In our latest roundup, the commercial real estate market poses a risk to financial stability, New York City moves towards net-zero building emissions, workers at several Los Angeles area hotels tentatively agree to a new contract, and more!
- For the first time since Fannie May’s monthly consumer survey was launched in 2010, more homeowners overall believe rates will go down rather than up. (Diana Olick, CNBC)
- According to U.S. regulators, the commercial real estate market is potentially a leading risk to financial stability in 2024, noting rising vacancy rates, declining values of office properties, high interest rates and the possibility of an economic slowdown. (Jim Tyson, CFO Dive)

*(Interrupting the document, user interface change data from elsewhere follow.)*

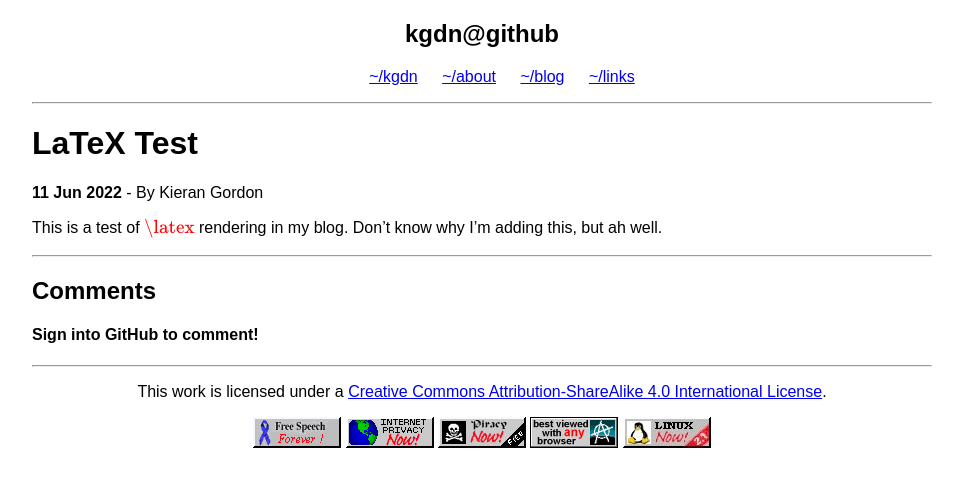
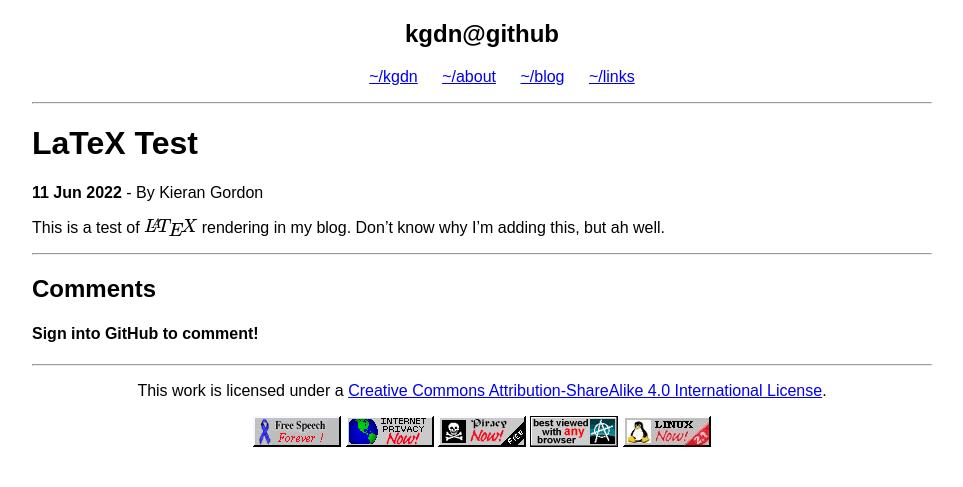
Before and after one commit to kgdn/kgdn.github.io, a Jekyll site: the page built from _posts/2022-06-11-latex-test.md, in a window 1280 px wide. Shown: the top 487 px of the page, without its empty margins (158-1121 px from the left). Built offline with Jekyll 4.4.1, drawn with Linux system fonts in a browser that asks for light colours; formulas are drawn with MathJax 3; comment, search, counter and statistics services are not loaded.

Commit message:
Hopefully fix this time around lol

```diff
--- a/_posts/2022-06-11-latex-test.md
+++ b/_posts/2022-06-11-latex-test.md
@@ -6,5 +6,5 @@ description: "A quick and simple test of LaTeX."
 author: "Kieran Gordon"
 ---
 
-This is a test of $$ \latex $$ rendering in my blog.
+This is a test of $$ \LaTeX $$ rendering in my blog.
 Don't know why I'm adding this, but ah well.
```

- New York City will soon begin penalizing owners of buildings that emit too much greenhouse gas — a move toward requiring net-zero building emissions by 2050. (Jennifer Kingson, Axios)
- The stadium used to do the heavy lifting when it came to ancillary revenue from professional sports teams, but now, it is becoming an afterthought as the big money is in the real estate surrounding the stadium. (Eric McConnell, Yahoo)
- The U.S. Nuclear Regulatory Commission is issuing a construction permit for a new type of nuclear reactor that uses molten salt to cool the reactor core, with the NRC expecting at least two more applications next year for construction permits on small modular reactors or advanced designs. (Jennifer McDermott, AP)
- Workers at 10 hotels in Los Angeles and Orange counties have signed tentative agreements to end a long contract dispute that led to rotating work stoppages this year. (NBC Los Angeles)
- Going into the new year, software makers and other tech providers are creating new offerings or updates to existing products that are designed to calm construction woes. (Shelley D. Hutchins, Construction Dive)